Well, they were close enough for a certain Sir Arthur Conan Doyle, an active Spiritualist who learned about the photographs through his editorial contacts. As the more astute among you know, Conan Doyle was a famous Scottish author best known for creating a character named Sherlock Holmes. He totally bought the “fairies are real” line, even after the photographic companies Kodak and Ilford expressed their, um, doubts.

Conan_doyle

The mustache, however, is obviously fake.

That’s when things started getting seriously stupid.

In order to corroborate the “evidence,” Conan Doyle sent Gardner to Cottingley to meet the Wright family and get some more fairy photographs. Gardner brought with him two new Kodak cameras and some marked photographic plates. He taught the girls how to use the cameras and then left, charging them with taking the pictures themselves. The girls in turn would only take photographs when no one else was around, as they were the only ones the “fairies” trusted. Sure enough, three new fairy photographs appeared and the plates were dutifully shipped back to Gardner in London.

CottingleyFairies4

“Hey, hey. Let’s tell them we found a way to turn brown sauce into diamonds. They’ll totally go for it!”

So did Gardner or Conan Doyle catch on? Oh, hell no! Upon hearing of the new photographs, Conan Doyle replied:
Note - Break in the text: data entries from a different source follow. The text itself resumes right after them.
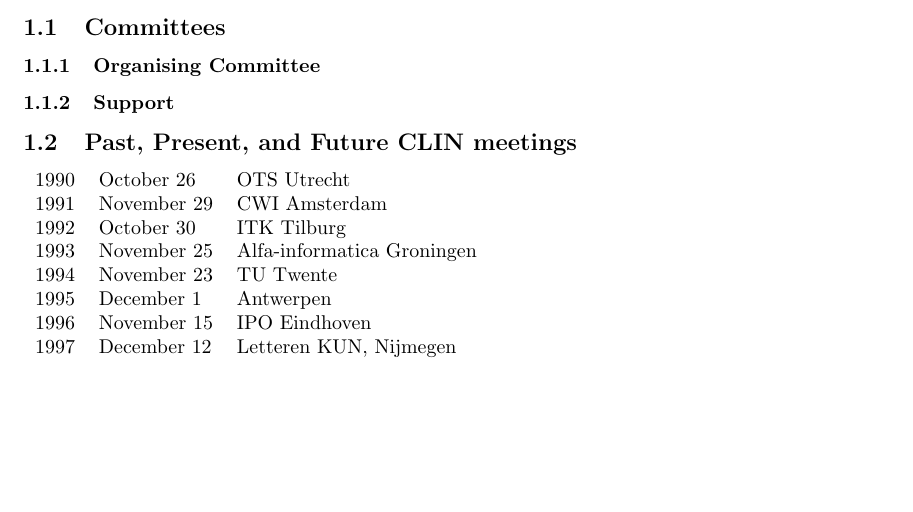
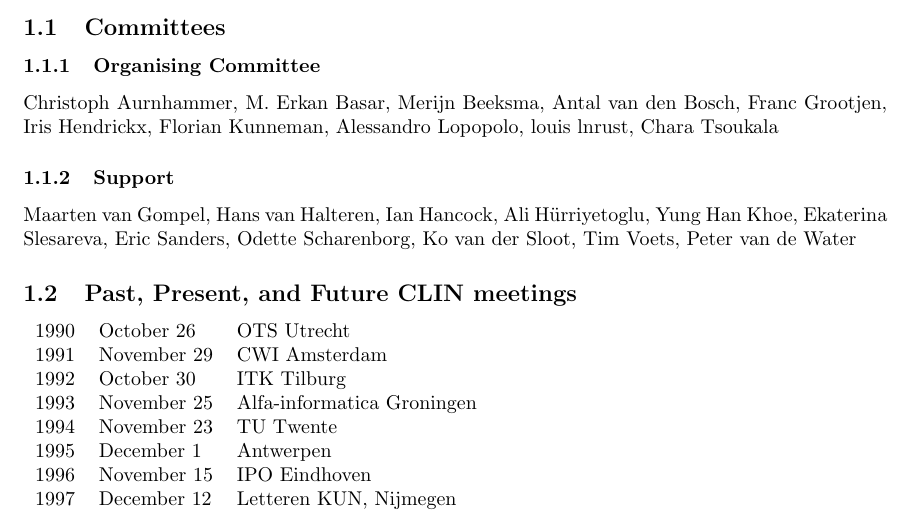
Before and after one commit to LanguageMachines/clin28, a LaTeX document (booklet/main.tex, which reads booklet/support.tex): part of page 4 of 15, cut so that both start at the same text, the shorter picture padded with empty space. Compiled offline with pdfLaTeX.

Commit message:
Added committee members

```diff
--- a/booklet/support.tex
+++ b/booklet/support.tex
@@ -1,9 +1,11 @@
 \subsection{Committees}
 
+
 \subsubsection{Organising Committee}
+Christoph Aurnhammer, M. Erkan Basar, Merijn Beeksma, Antal van den Bosch, Franc Grootjen, Iris Hendrickx, Florian Kunneman, Alessandro Lopopolo, louis lnrust, Chara Tsoukala
 
 \subsubsection{Support}
-
+Maarten van Gompel, Hans van Halteren, Ian Hancock, Ali Hürriyetoglu, Yung Han Khoe, Ekaterina Slesareva, Eric Sanders, Odette Scharenborg, Ko van der Sloot, Tim Voets, Peter van de Water
 
 
 \subsection{Past, Present, and Future CLIN meetings}
```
I had your note and the three wonderful pictures which are confirmatory of our published results. When our fairies are admitted other psychic phenomena will find a more ready acceptance.

Conan Doyle triumphantly published his findings in December 1920. While some fell for the hoax, many others were quick to call bullshit. In other words, the world wasn’t completely stupid in 1920 after all. As for Elsie and Francis, they finally owned up to the hoax.

In 1983.